Listener, Raymond, asks: “What happens to your clients if you die? By you, I mean Anthony S. Park. Who is your backup?” He posted this question on a professional executor video, so we’ll answer in the context of me being a professional executor as opposed to being an attorney.
Thanks for your question, Raymond.
Can an executor transfer his duties?
If you name me as your professional executor, can I delegate my duties to someone else? No, the roles of a fiduciary (trustee, executor, etc.) are non-delegable. So, if I die, I can’t just say that my spouse, or paralegal, or law partner can take over.
Why not? Because it’s not my choice as to who should be your executor – you chose me for a reason. It’s not up to me to grab one of my colleagues to step in; there’s more to it than that. It should be your choice.
By the way, this is not a limitation to just professional executors; this applies to any executor. The same principals apply if you name a spouse, nephew, or friend – they can’t just pass it along to someone else.
Can you have a backup executor?
Yes, you can and should name a successor in your will or trust. In your will, the appointment of a successor executor will be in the same or following paragraph where you nominate me as executor. For example, “I appoint Anthony S. Park as my executor, but if he cannot fulfill his duties, then I name __________ as my successor executor.”
I recommend naming at least one successor executor, but no more than three. You need at least one back-up, but any more than three just feels like overplanning. I’ve had clients come in with a depth chart of up to seven successors. It’s very unlikely that you’d get to the point where you need the seventh executor. That would be like a plane-crash involving all of the other executors! Naming that many people will probably cause more stress than you realize.

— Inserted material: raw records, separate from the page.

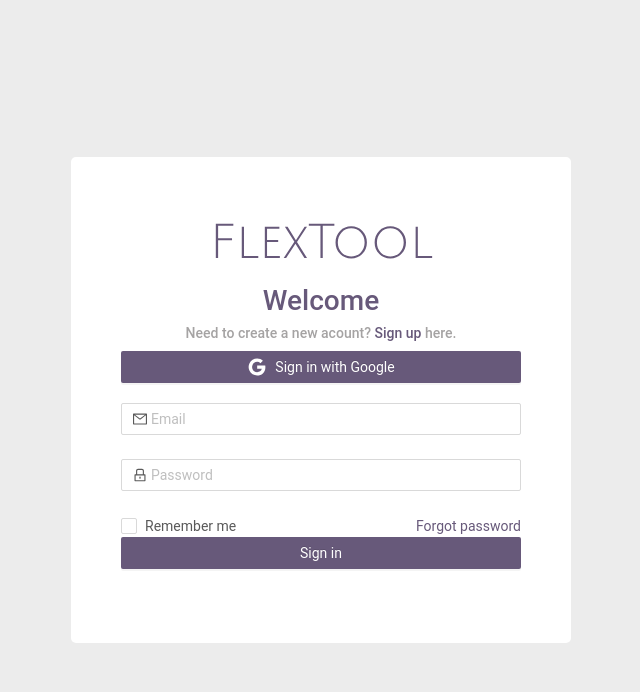
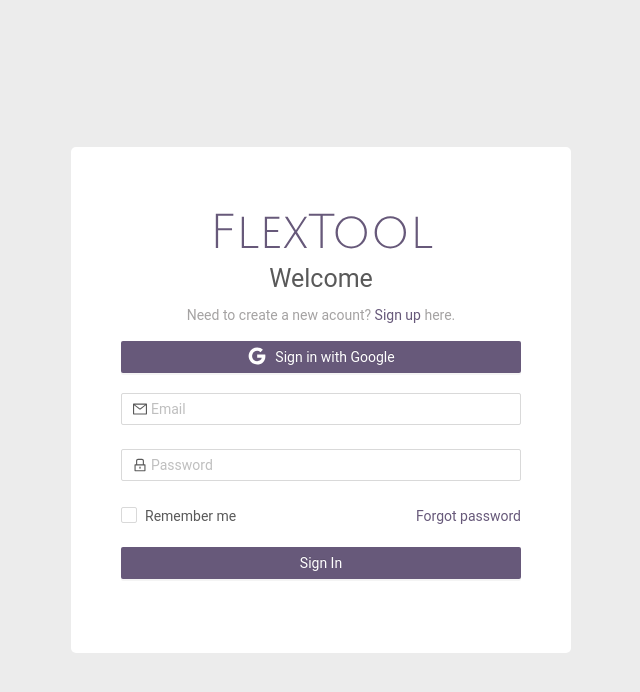
Before and after one commit to ekas/flextool, a React (Create React App) app in the folder frontend/: page / in a window 1280 px wide. Shown: the top 692 px of the page, without its empty margins (319-959 px from the left). Built offline with nearby package versions, Linux system fonts and the light colour scheme; the HTML template or start-up script is replaced by a standard one.

Commit message:
refactor: Updated styles and routes

```diff
--- a/frontend/src/components/login/LoginPage.tsx
+++ b/frontend/src/components/login/LoginPage.tsx
@@ -1,7 +1,8 @@
-import { Button, Checkbox, Col, Form, Input, Row } from "antd";
+import { Button, Checkbox, Col, Form, Input, Row, Typography } from "antd";
 import { LockOutlined, MailOutlined, GoogleOutlined } from "@ant-design/icons";
 import logo from "../../assets/logo.svg";
 import { FC } from "react";
+import { Link } from "react-router-dom";
 import "./index.less";
 
 type LoginProps = {};
@@ -17,14 +18,14 @@
         <Col span={24} className="loginWrapper">
           <div className="loginFormContainer">
             <img src={logo} alt="Logo" />
-            <h1 className="loginHeading">Welcome</h1>
-            <h4 className="loginSubHeading">
+            <Typography.Text className="loginHeading">Welcome</Typography.Text>
+            <Typography.Text className="loginSubHeading">
               Need to create a new acount?{" "}
-              <a className="anchorLinkStyle" href="/logup">
+              <Link className="anchorLinkStyle" to="/logup">
                 Sign up
-              </a>{" "}
+              </Link>{" "}
               here.
-            </h4>
+            </Typography.Text>
             <Button
               type="primary"
               htmlType="submit"
@@ -68,9 +69,9 @@
               </Form.Item>
               <div className="loginFormItemForget">
                 <Checkbox>Remember me</Checkbox>
-                <a className="anchorLinkStyle" href="/">
+                <Link className="anchorLinkStyle" to="/">
                   Forgot password
-                </a>
+                </Link>
               </div>
               <Form.Item>
                 <Button
@@ -78,7 +79,7 @@
                   htmlType="submit"
                   className="loginFormBtn"
                 >
-                  Sign in
+                  Sign In
                 </Button>
               </Form.Item>
             </Form>
--- a/frontend/src/components/login/index.less
+++ b/frontend/src/components/login/index.less
@@ -25,12 +25,13 @@
 }
 
 .loginHeading {
-  color: var(--primary);
+  display: block;
+  font-size: 25px;
+  margin: -10px 0 5px !important;
 }
 
 .loginSubHeading {
   color: var(--grey-light);
-  margin-top: -15px;
 }
 
 .loginFormItem {
@@ -43,6 +44,7 @@
 }
 
 .loginFormBtn {
+  margin-top: 20px;
   width: 100%;
   border: none;
   background: var(--primary);
@@ -57,5 +59,5 @@
   align-items: center;
   justify-content: center;
   width: 80% !important;
-  margin: 0 auto;
+  margin: 15px auto 0;
 }
--- a/frontend/src/components/logup/LogupPage.tsx
+++ b/frontend/src/components/logup/LogupPage.tsx
@@ -1,8 +1,9 @@
-import { Button, Col, Form, Input, Row } from "antd";
+import { Button, Col, Form, Input, Row, Typography } from "antd";
 import { LockOutlined, UserOutlined, MailOutlined } from "@ant-design/icons";
 import logo from "../../assets/logo.svg";
 import { FC } from "react";
 import "./index.less";
+import { Link } from "react-router-dom";
 
 type LogupProps = {};
 
@@ -17,14 +18,16 @@
         <Col span={24} className="logupWrapper">
           <div className="logupFormContainer">
             <img src={logo} alt="Logo" />
-            <h1 className="logupHeading">Welcome, Let’s get you set up</h1>
-            <h4 className="logupSubHeading">
+            <Typography.Text className="loginHeading">
+              Welcome, Let’s get you set up
+            </Typography.Text>
+            <Typography.Text className="logupSubHeading">
               If you are already using FlexTool, you can{" "}
-              <a className="anchorLinkStyle" href="/login">
+              <Link className="anchorLinkStyle" to="/login">
                 Sign in
-              </a>
+              </Link>
               .
-            </h4>
+            </Typography.Text>
             <Form
               name="normal_login"
               className="logupForm"
@@ -89,7 +92,7 @@
                   htmlType="submit"
                   className="logupFormBtn"
                 >
-                  Sign up
+                  Sign Up
                 </Button>
               </Form.Item>
             </Form>
--- a/frontend/src/components/logup/index.less
+++ b/frontend/src/components/logup/index.less
@@ -25,12 +25,13 @@
 }
 
 .logupHeading {
-  color: var(--primary);
+  display: block;
+  font-size: 25px;
+  margin: -10px 0 5px !important;
 }
 
 .logupSubHeading {
   color: var(--grey-light);
-  margin-top: -15px;
 }
 
 .logupFormItem {
@@ -43,6 +44,7 @@
 }
 
 .logupFormBtn {
+  margin-top: 20px;
   width: 100%;
   margin-top: 10px;
   border: none;
--- a/frontend/src/index.less
+++ b/frontend/src/index.less
@@ -17,18 +17,3 @@
   --grey-light: rgb(165, 163, 163);
   --white: #fff;
 }
-
-.ant-checkbox-checked .ant-checkbox-inner,
-.ant-checkbox-indeterminate .ant-checkbox-inner {
-  background-color: var(--primary);
-  border-color: var(--primary);
-}
-
-.anchorLinkStyle {
-  color: var(--primary);
-}
-
-.anchorLinkStyle:hover {
-  text-decoration: underline;
-  color: var(--secondary);
-}
```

Plus, if you’ve chosen your executors wisely, you won’t need such a long list. It is important to review your will every four years to make sure you’ve chosen your executors are still fit to act, if needed.
What happens when a lawyer dies?
I am both a licensed attorney and a professional executor. Like most good lawyers, I have backup counsel, as recommended by ethics rules and as required by my insurance carrier.
I have a “notify in case of death” colleague who will take over my files in case I die. This doesn’t necessarily mean that he or she will be your attorney, but at least they can notify you that I passed. You could then keep the file with my colleague or retain new counsel.
This is the same process for me as a professional executor. If something happens to me, you will be notified. As you may know, I have annual check-in phone calls with clients who’ve named me as their executor. We call to get updates from you, but also partly so you know that I’m still here! It’s a two-way street. If you haven’t heard from me in a year or two, you may need to make sure I’m still around!
Again, we appreciate Raymond’s question, and we encourage others to submit their questions, as well.
If you want to learn more about professional executors, check out my book, “How to Hire an Executor,” available on Amazon.